The 10-year US treasury settled between 1.60%-1.55%, favoring a positive trend in the US stock market with the S&P500 index gaining 4% and the Nasdaq 3.50%. Europe was also positive with the EuroStoxx50 index up 0.73%. The peripheral countries had alternating phases with the German DAX index up 0.20% and the Italian FTSE MIB index down 2.30%. Negative the Swiss index, which after reaching a peak of 11,262 has retraced to close at 11,022, down 0.85% on the month. Asian markets fell: the Chinese CSI300 market held +0.25%, while Hong Kong fell -0.74%, the Nikkei -2% and the Indian Bombay index -2.50%. The main factors that weighed on the markets were the dramatic increase in COVID 19 infections in India and the criticality of the medical-health structures. Despite these concerns our view of the Indian market remains optimistic as it is essentially geared towards global trends, with greater exposure in US-oriented IT companies and long-term structural growth.

President Joe Biden, during the celebration of the first 100 days of his presidency, unveiled his “American Families Plan,” the third $1,800 billion aid plan that includes targeted measures for families. This aid package is expected to be partly financed by tax increases on the wealthy and  Amerincan companies. The FED did not touch the reference rates and kept the pace of bond purchases unchanged, giving no sign of change to its strategy. In Europe, nothing special to report with the ECB that decided to reconfirm the very accommodating orientation of its monetary policy, confirming interest rates.
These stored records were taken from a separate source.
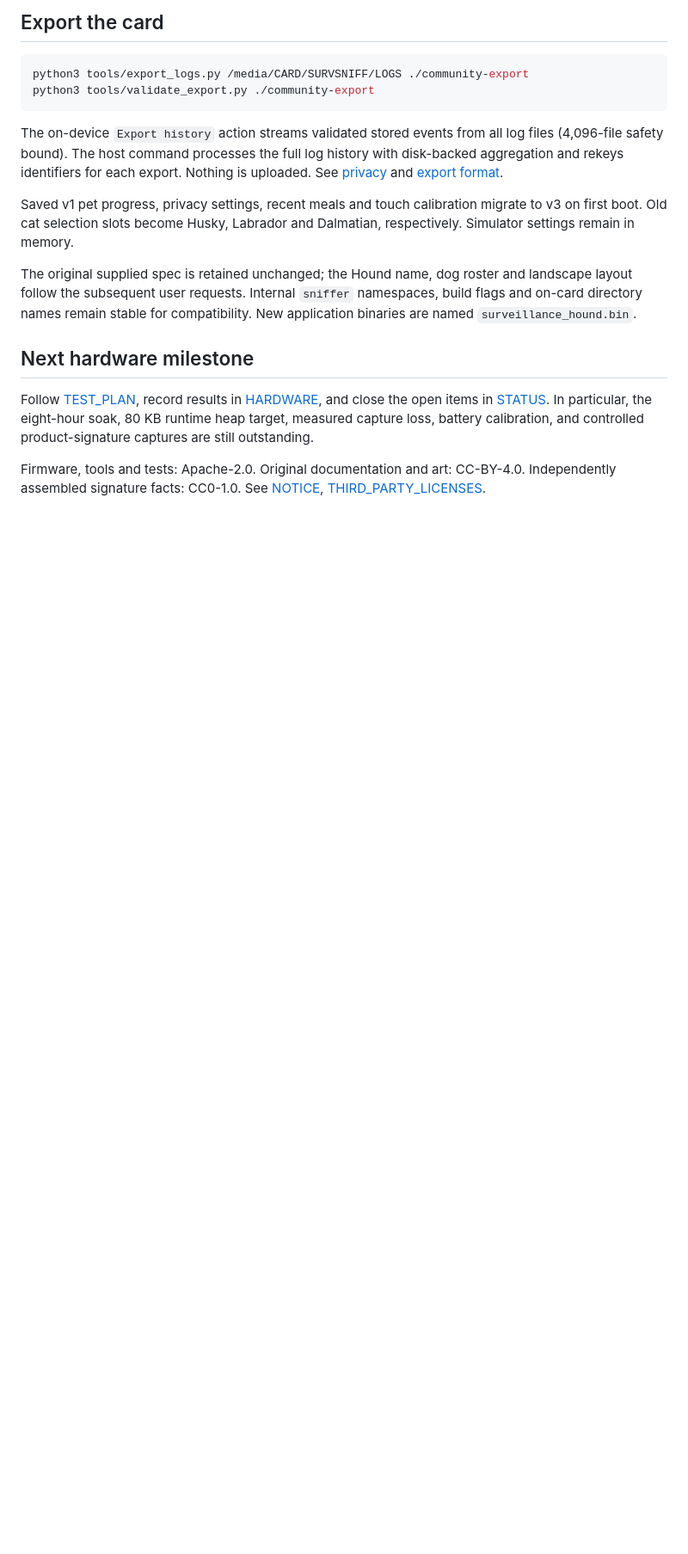
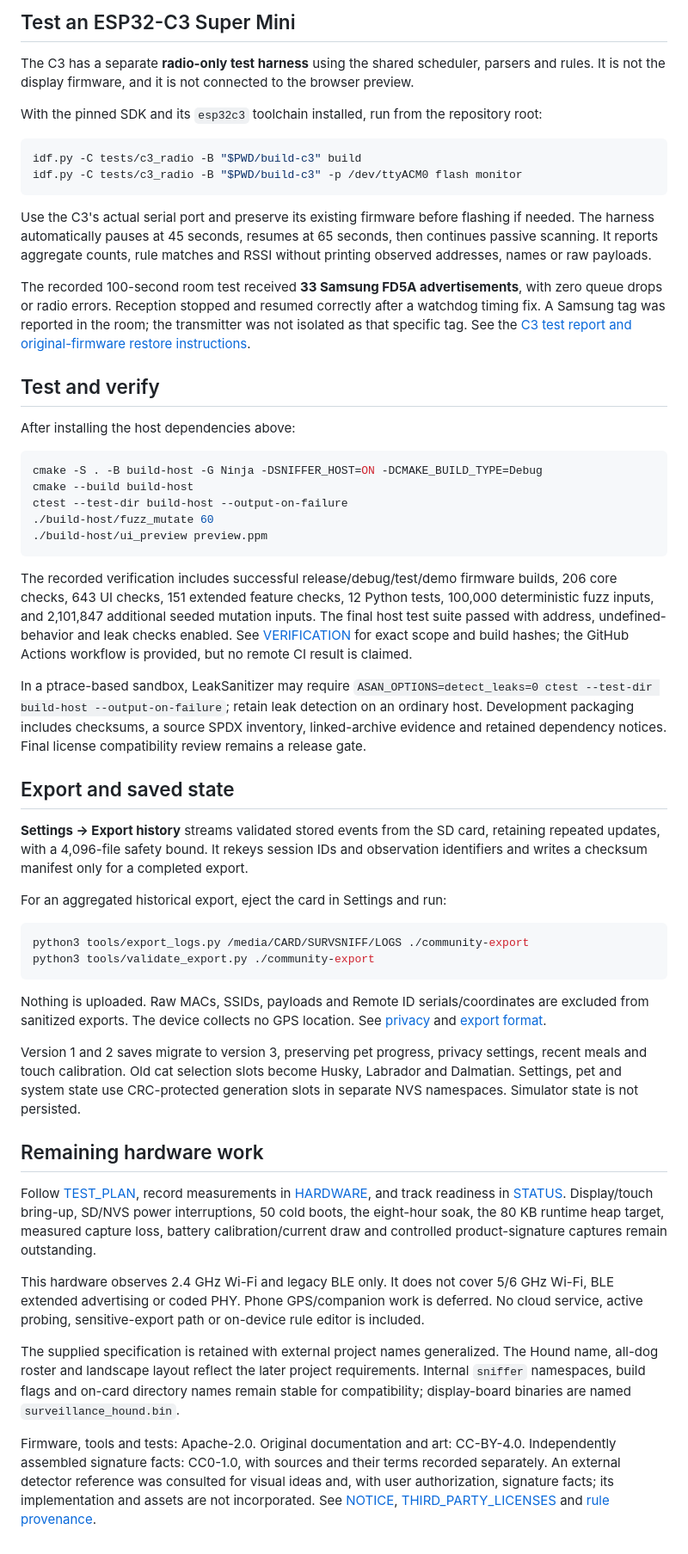
Before and after one commit to DX-PE/SurveillanceHound, a Markdown page: README.md, the part around one of its changes. Shown at 86% size. Rendered like a GitHub page; blank space fills up the shorter version.

````diff
--- a/README.md
+++ b/README.md
@@ -58,19 +64,56 @@ See [BUILDING](docs/BUILDING.md) for SDK installation, profiles and the one-comm
 
-## Export the card
+## Test an ESP32-C3 Super Mini
+
+The C3 has a separate **radio-only test harness** using the shared scheduler, parsers and rules. It is not the display firmware, and it is not connected to the browser preview.
+
+With the pinned SDK and its `esp32c3` toolchain installed, run from the repository root:
+
+```sh
+idf.py -C tests/c3_radio -B "$PWD/build-c3" build
+idf.py -C tests/c3_radio -B "$PWD/build-c3" -p /dev/ttyACM0 flash monitor
+```
+
+Use the C3's actual serial port and preserve its existing firmware before flashing if needed. The harness automatically pauses at 45 seconds, resumes at 65 seconds, then continues passive scanning. It reports aggregate counts, rule matches and RSSI without printing observed addresses, names or raw payloads.
+
+The recorded 100-second room test received **33 Samsung FD5A advertisements**, with zero queue drops or radio errors. Reception stopped and resumed correctly after a watchdog timing fix. A Samsung tag was reported in the room; the transmitter was not isolated as that specific tag. See the [C3 test report and original-firmware restore instructions](docs/C3_RADIO_TEST.md).
+
+## Test and verify
+
+After installing the host dependencies above:
+
+```sh
+cmake -S . -B build-host -G Ninja -DSNIFFER_HOST=ON -DCMAKE_BUILD_TYPE=Debug
+cmake --build build-host
+ctest --test-dir build-host --output-on-failure
+./build-host/fuzz_mutate 60
+./build-host/ui_preview preview.ppm
+```
+
+The recorded verification includes successful release/debug/test/demo firmware builds, 206 core checks, 643 UI checks, 151 extended feature checks, 12 Python tests, 100,000 deterministic fuzz inputs, and 2,101,847 additional seeded mutation inputs. The final host test suite passed with address, undefined-behavior and leak checks enabled. See [VERIFICATION](docs/VERIFICATION.md) for exact scope and build hashes; the GitHub Actions workflow is provided, but no remote CI result is claimed.
+
+In a ptrace-based sandbox, LeakSanitizer may require `ASAN_OPTIONS=detect_leaks=0 ctest --test-dir build-host --output-on-failure`; retain leak detection on an ordinary host. Development packaging includes checksums, a source SPDX inventory, linked-archive evidence and retained dependency notices. Final license compatibility review remains a release gate.
+
+## Export and saved state
+
+**Settings → Export history** streams validated stored events from the SD card, retaining repeated updates, with a 4,096-file safety bound. It rekeys session IDs and observation identifiers and writes a checksum manifest only for a completed export.
+
+For an aggregated historical export, eject the card in Settings and run:
 
 ```sh
 python3 tools/export_logs.py /media/CARD/SURVSNIFF/LOGS ./community-export
 python3 tools/validate_export.py ./community-export
 ```
 
-The on-device `Export history` action streams validated stored events from all log files (4,096-file safety bound). The host command processes the full log history with disk-backed aggregation and rekeys identifiers for each export. Nothing is uploaded. See [privacy](docs/PRIVACY.md) and [export format](docs/COMMUNITY_EXPORT.md).
+Nothing is uploaded. Raw MACs, SSIDs, payloads and Remote ID serials/coordinates are excluded from sanitized exports. The device collects no GPS location. See [privacy](docs/PRIVACY.md) and [export format](docs/COMMUNITY_EXPORT.md).
 
-Saved v1 pet progress, privacy settings, recent meals and touch calibration migrate to v3 on first boot. Old cat selection slots become Husky, Labrador and Dalmatian, respectively. Simulator settings remain in memory.
+Version 1 and 2 saves migrate to version 3, preserving pet progress, privacy settings, recent meals and touch calibration. Old cat selection slots become Husky, Labrador and Dalmatian. Settings, pet and system state use CRC-protected generation slots in separate NVS namespaces. Simulator state is not persisted.
 
-The original supplied spec is retained unchanged; the Hound name, dog roster and landscape layout follow the subsequent user requests. Internal `sniffer` namespaces, build flags and on-card directory names remain stable for compatibility. New application binaries are named `surveillance_hound.bin`.
+## Remaining hardware work
 
-## Next hardware milestone
+Follow [TEST_PLAN](docs/TEST_PLAN.md), record measurements in [HARDWARE](docs/HARDWARE.md), and track readiness in [STATUS](docs/STATUS.md). Display/touch bring-up, SD/NVS power interruptions, 50 cold boots, the eight-hour soak, the 80 KB runtime heap target, measured capture loss, battery calibration/current draw and controlled product-signature captures remain outstanding.
 
-Follow [TEST_PLAN](docs/TEST_PLAN.md), record results in [HARDWARE](docs/HARDWARE.md), and close the open items in [STATUS](docs/STATUS.md). In particular, the eight-hour soak, 80 KB runtime heap target, measured capture loss, battery calibration, and controlled product-signature captures are still outstanding.
+This hardware observes 2.4 GHz Wi-Fi and legacy BLE only. It does not cover 5/6 GHz Wi-Fi, BLE extended advertising or coded PHY. Phone GPS/companion work is deferred. No cloud service, active probing, sensitive-export path or on-device rule editor is included.
 
-Firmware, tools and tests: Apache-2.0. Original documentation and art: CC-BY-4.0. Independently assembled signature facts: CC0-1.0. See [NOTICE](NOTICE), [THIRD_PARTY_LICENSES](THIRD_PARTY_LICENSES.md).
+The supplied specification is retained with external project names generalized. The Hound name, all-dog roster and landscape layout reflect the later project requirements. Internal `sniffer` namespaces, build flags and on-card directory names remain stable for compatibility; display-board binaries are named `surveillance_hound.bin`.
+
+Firmware, tools and tests: Apache-2.0. Original documentation and art: CC-BY-4.0. Independently assembled signature facts: CC0-1.0, with sources and their terms recorded separately. An external detector reference was consulted for visual ideas and, with user authorization, signature facts; its implementation and assets are not incorporated. See [NOTICE](NOTICE), [THIRD_PARTY_LICENSES](THIRD_PARTY_LICENSES.md) and [rule provenance](data/provenance.yaml).
````
Also changed, not shown: other parts of README.md (+35 -29 lines).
Another event to report this month was the IPO of one of the largest cryptocurrency exchange platforms in the world: Coinbase. Nasdaq’s reference price was USD 250, bringing the company’s overall valuation to around USD 65 billion. On the day of its debut on the stock exchange, the price rose up to USD 381 (+52%) per share, only to retrace settling around USD 300 per share. This is one of the highest quotationfor a U.S. company and according to many experts will spread more transparency on the cryptocurrency industry.